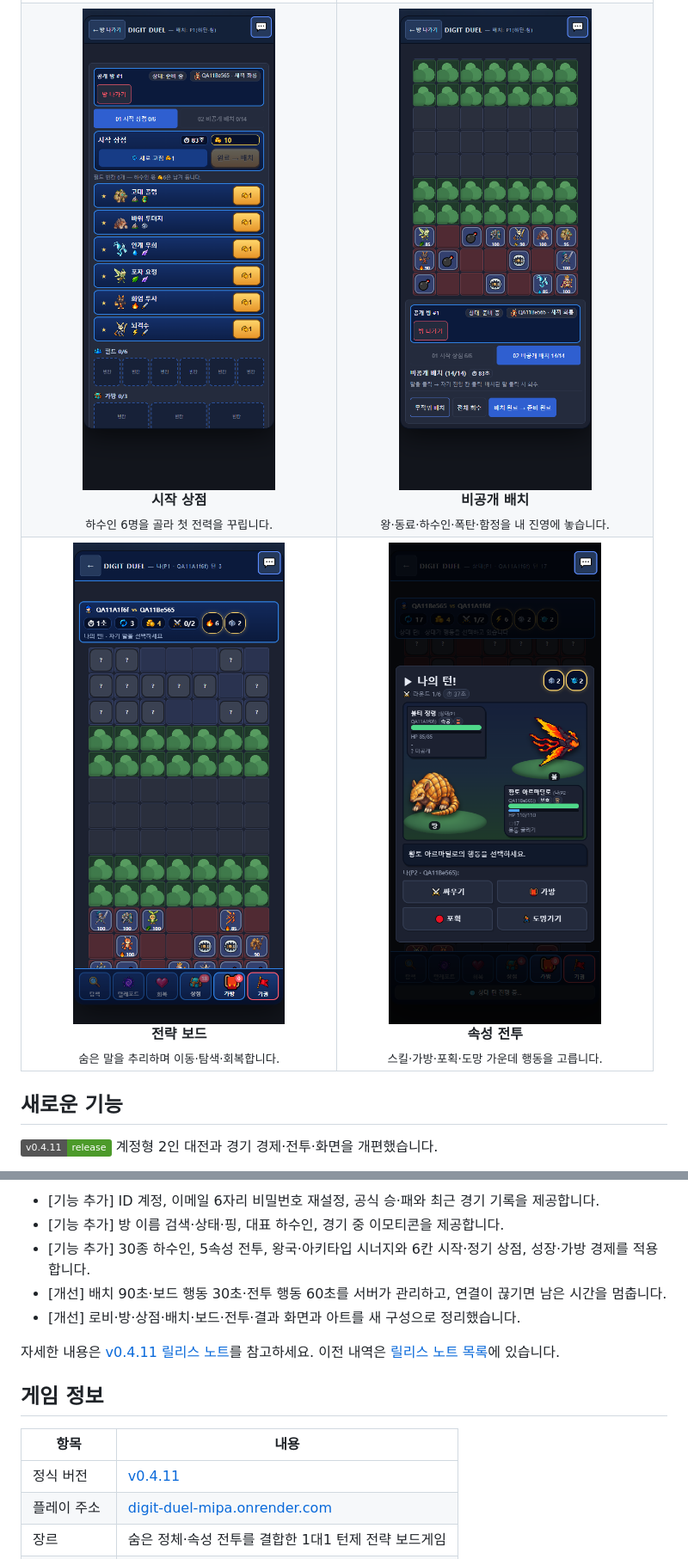
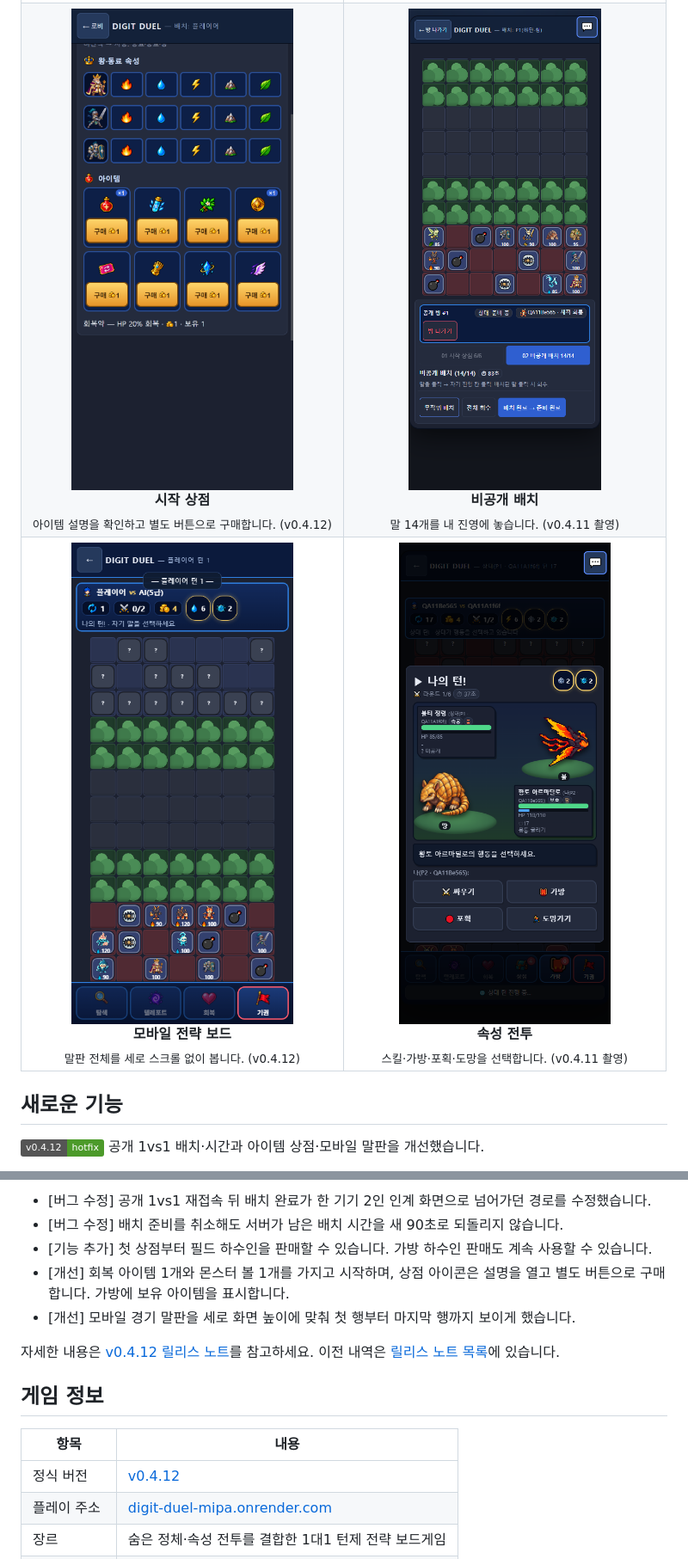
Before and after one commit to ChangjoSung/Digit-Duel, a Markdown page: README.md, 2 parts joined by grey strips. Shown at 86% size. Rendered like a GitHub page; pictures changed too: docs/screenshots/v0.4.12/03-start-shop-items.png (added), docs/screenshots/v0.4.12/05-strategy-board-mobile.png (added); badges without logos.

```diff
--- a/README.md
+++ b/README.md
@@ -39,15 +39,15 @@
   </tr>
   <tr>
-    <td align="center" width="50%"><a href="docs/screenshots/v0.4.11/03-start-shop.png"><img src="docs/screenshots/v0.4.11/03-start-shop.png" alt="시작 상점 — 하수인 6칸과 재화, 필드·가방 슬롯" width="100%"></a><br><b>시작 상점</b><br><sub>하수인 6명을 골라 첫 전력을 꾸립니다.</sub></td>
-    <td align="center" width="50%"><a href="docs/screenshots/v0.4.11/04-secret-placement.png"><img src="docs/screenshots/v0.4.11/04-secret-placement.png" alt="비공개 배치 — 숲과 양쪽 진영, 내 말 14개" width="100%"></a><br><b>비공개 배치</b><br><sub>왕·동료·하수인·폭탄·함정을 내 진영에 놓습니다.</sub></td>
+    <td align="center" width="50%"><a href="docs/screenshots/v0.4.12/03-start-shop-items.png"><img src="docs/screenshots/v0.4.12/03-start-shop-items.png" alt="v0.4.12 시작 상점 — 아이템 보유 수량, 아이콘 선택 설명과 별도 구매 버튼" width="100%"></a><br><b>시작 상점</b><br><sub>아이템 설명을 확인하고 별도 버튼으로 구매합니다. (v0.4.12)</sub></td>
+    <td align="center" width="50%"><a href="docs/screenshots/v0.4.11/04-secret-placement.png"><img src="docs/screenshots/v0.4.11/04-secret-placement.png" alt="v0.4.11 비공개 배치 — 숲과 양쪽 진영, 내 말 14개" width="100%"></a><br><b>비공개 배치</b><br><sub>말 14개를 내 진영에 놓습니다. (v0.4.11 촬영)</sub></td>
   </tr>
   <tr>
-    <td align="center" width="50%"><a href="docs/screenshots/v0.4.11/05-strategy-board.png"><img src="docs/screenshots/v0.4.11/05-strategy-board.png" alt="전략 보드 — 물음표 상대 말, 숲, 내 말과 행동 메뉴" width="100%"></a><br><b>전략 보드</b><br><sub>숨은 말을 추리하며 이동·탐색·회복합니다.</sub></td>
-    <td align="center" width="50%"><a href="docs/screenshots/v0.4.11/06-element-battle.png"><img src="docs/screenshots/v0.4.11/06-element-battle.png" alt="속성 전투 — 불 하수인과 땅 하수인, HP와 네 가지 행동" width="100%"></a><br><b>속성 전투</b><br><sub>스킬·가방·포획·도망 가운데 행동을 고릅니다.</sub></td>
+    <td align="center" width="50%"><a href="docs/screenshots/v0.4.12/05-strategy-board-mobile.png"><img src="docs/screenshots/v0.4.12/05-strategy-board-mobile.png" alt="v0.4.12 모바일 전략 보드 — 첫 행부터 마지막 행까지 한 화면에 표시" width="100%"></a><br><b>모바일 전략 보드</b><br><sub>말판 전체를 세로 스크롤 없이 봅니다. (v0.4.12)</sub></td>
+    <td align="center" width="50%"><a href="docs/screenshots/v0.4.11/06-element-battle.png"><img src="docs/screenshots/v0.4.11/06-element-battle.png" alt="v0.4.11 속성 전투 — 불 하수인과 땅 하수인, HP와 네 가지 행동" width="100%"></a><br><b>속성 전투</b><br><sub>스킬·가방·포획·도망을 선택합니다. (v0.4.11 촬영)</sub></td>
   </tr>
 </table>
 
 ## 새로운 기능
 
-[![v0.4.11](https://img.shields.io/badge/v0.4.11-release-4c9a2a)](https://github.com/ChangjoSung/Digit-Duel/releases/tag/v0.4.11) 계정형 2인 대전과 경기 경제·전투·화면을 개편했습니다.
+[![v0.4.12](https://img.shields.io/badge/v0.4.12-hotfix-4c9a2a)](https://github.com/ChangjoSung/Digit-Duel/releases/tag/v0.4.12) 공개 1vs1 배치·시간과 아이템 상점·모바일 말판을 개선했습니다.
 
@@ -55,17 +55,17 @@
 
-- [기능 추가] ID 계정, 이메일 6자리 비밀번호 재설정, 공식 승·패와 최근 경기 기록을 제공합니다.
-- [기능 추가] 방 이름 검색·상태·핑, 대표 하수인, 경기 중 이모티콘을 제공합니다.
-- [기능 추가] 30종 하수인, 5속성 전투, 왕국·아키타입 시너지와 6칸 시작·정기 상점, 성장·가방 경제를 적용합니다.
-- [개선] 배치 90초·보드 행동 30초·전투 행동 60초를 서버가 관리하고, 연결이 끊기면 남은 시간을 멈춥니다.
-- [개선] 로비·방·상점·배치·보드·전투·결과 화면과 아트를 새 구성으로 정리했습니다.
+- [버그 수정] 공개 1vs1 재접속 뒤 배치 완료가 한 기기 2인 인계 화면으로 넘어가던 경로를 수정했습니다.
+- [버그 수정] 배치 준비를 취소해도 서버가 남은 배치 시간을 새 90초로 되돌리지 않습니다.
+- [기능 추가] 첫 상점부터 필드 하수인을 판매할 수 있습니다. 가방 하수인 판매도 계속 사용할 수 있습니다.
+- [개선] 회복 아이템 1개와 몬스터 볼 1개를 가지고 시작하며, 상점 아이콘은 설명을 열고 별도 버튼으로 구매합니다. 가방에 보유 아이템을 표시합니다.
+- [개선] 모바일 경기 말판을 세로 화면 높이에 맞춰 첫 행부터 마지막 행까지 보이게 했습니다.
 
-자세한 내용은 [v0.4.11 릴리스 노트](docs/releases/v0.4.11.md)를 참고하세요. 이전 내역은 [릴리스 노트 목록](docs/releases/README.md)에 있습니다.
+자세한 내용은 [v0.4.12 릴리스 노트](docs/releases/v0.4.12.md)를 참고하세요. 이전 내역은 [릴리스 노트 목록](docs/releases/README.md)에 있습니다.
 
 ## 게임 정보
 
 | 항목 | 내용 |
 | --- | --- |
-| 정식 버전 | [v0.4.11](https://github.com/ChangjoSung/Digit-Duel/releases/tag/v0.4.11) |
+| 정식 버전 | [v0.4.12](https://github.com/ChangjoSung/Digit-Duel/releases/tag/v0.4.12) |
 | 플레이 주소 | [digit-duel-mipa.onrender.com](https://digit-duel-mipa.onrender.com) |
 | 장르 | 숨은 정체·속성 전투를 결합한 1대1 턴제 전략 보드게임 |
 | 플레이 인원 | 온라인 2인, 각자 PC 또는 휴대폰에서 접속 |
```
Also changed, not shown: other parts of README.md (+10 -10 lines), docs/releases/README.md (+2 -1 lines), docs/releases/v0.4.12.md (added, +13 -0 lines).
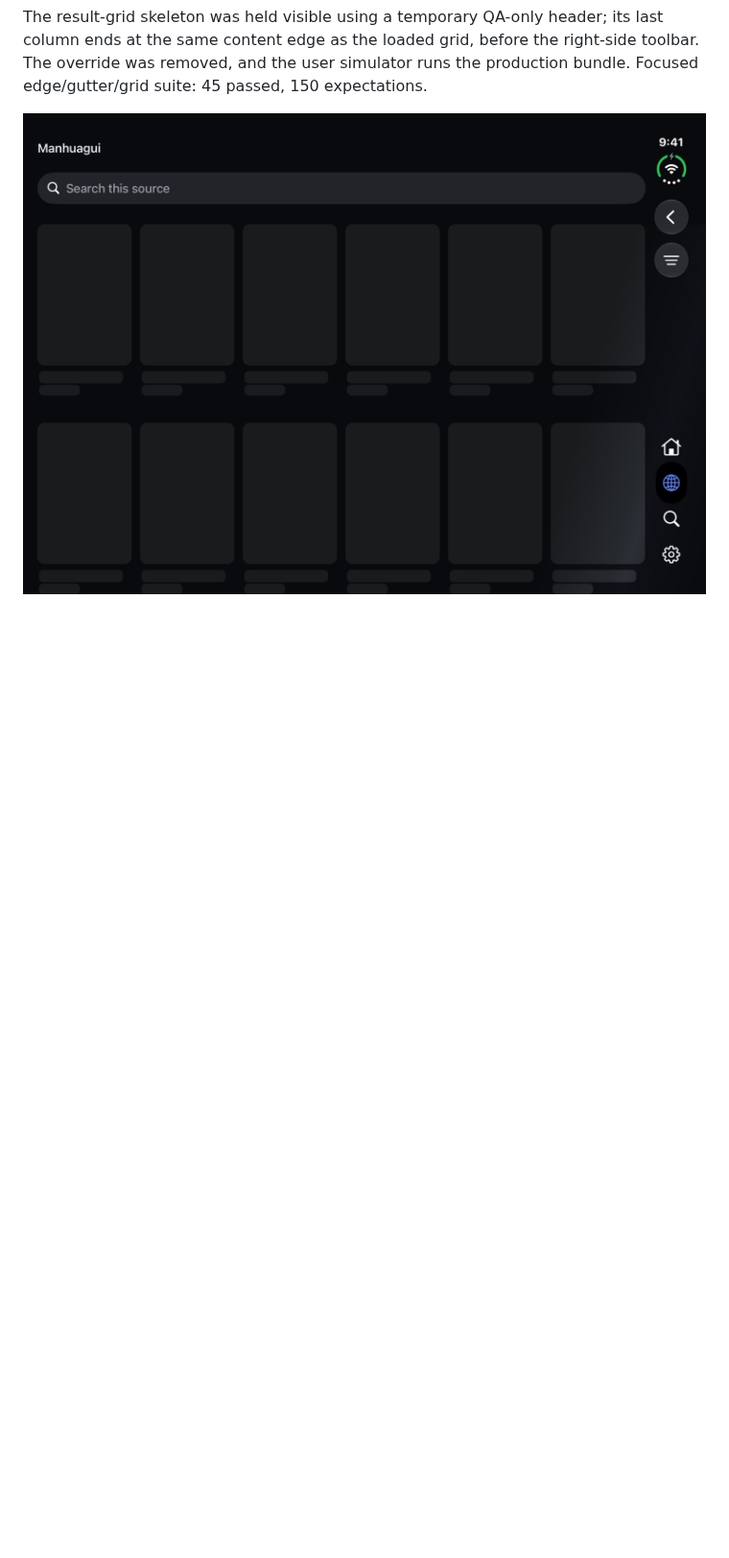
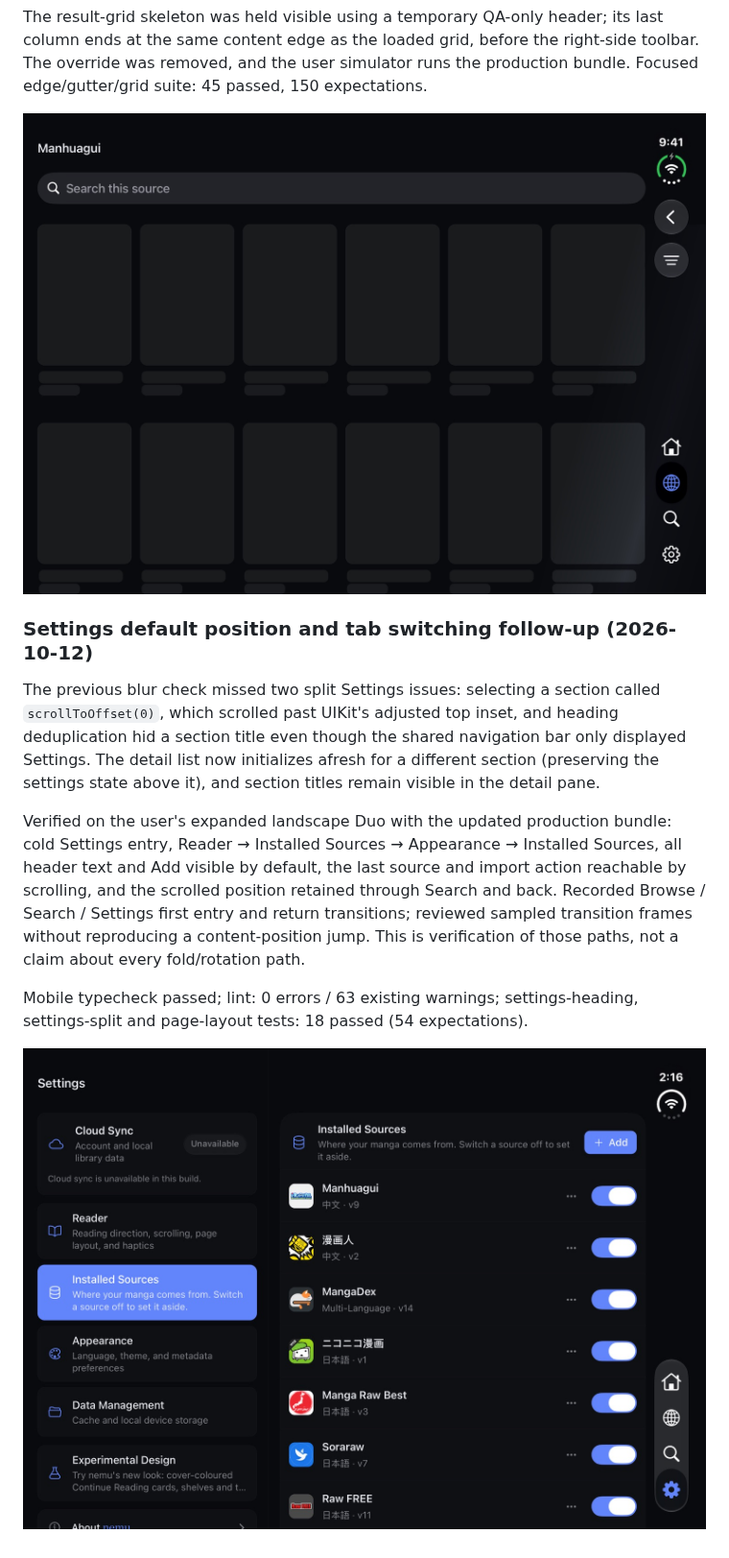
Before and after one commit to nemu-pm/nemu, a Markdown page: docs/qa/pr-34.md, the part around the change. Shown at 96% size. Drawn GitHub-style; pictures changed too: docs/qa/pr-34/duo-settings-default-top-20261012.jpg (added); blank space fills up the shorter version.

Commit message:
fix split settings initial scroll position and headings

```diff
--- a/docs/qa/pr-34.md
+++ b/docs/qa/pr-34.md
@@ -124,3 +124,25 @@ right-side toolbar. The override was removed, and the user simulator runs the
 production bundle. Focused edge/gutter/grid suite: 45 passed, 150 expectations.
 
 ![Skeleton clears the toolbar](pr-34/duo-source-skeleton-safe-20261012.jpg)
+
+### Settings default position and tab switching follow-up (2026-10-12)
+
+The previous blur check missed two split Settings issues: selecting a section
+called `scrollToOffset(0)`, which scrolled past UIKit's adjusted top inset, and
+heading deduplication hid a section title even though the shared navigation bar
+only displayed Settings. The detail list now initializes afresh for a different
+section (preserving the settings state above it), and section titles remain
+visible in the detail pane.
+
+Verified on the user's expanded landscape Duo with the updated production
+bundle: cold Settings entry, Reader → Installed Sources → Appearance → Installed
+Sources, all header text and Add visible by default, the last source and import
+action reachable by scrolling, and the scrolled position retained through Search
+and back. Recorded Browse / Search / Settings first entry and return transitions;
+reviewed sampled transition frames without reproducing a content-position jump.
+This is verification of those paths, not a claim about every fold/rotation path.
+
+Mobile typecheck passed; lint: 0 errors / 63 existing warnings; settings-heading,
+settings-split and page-layout tests: 18 passed (54 expectations).
+
+![Settings Sources starts below the header](pr-34/duo-settings-default-top-20261012.jpg)
```
Also changed, not shown: 1 other file.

Exercise description
Across all the lines of the data, count those that include the word "README" and reply with that number only.

Response
6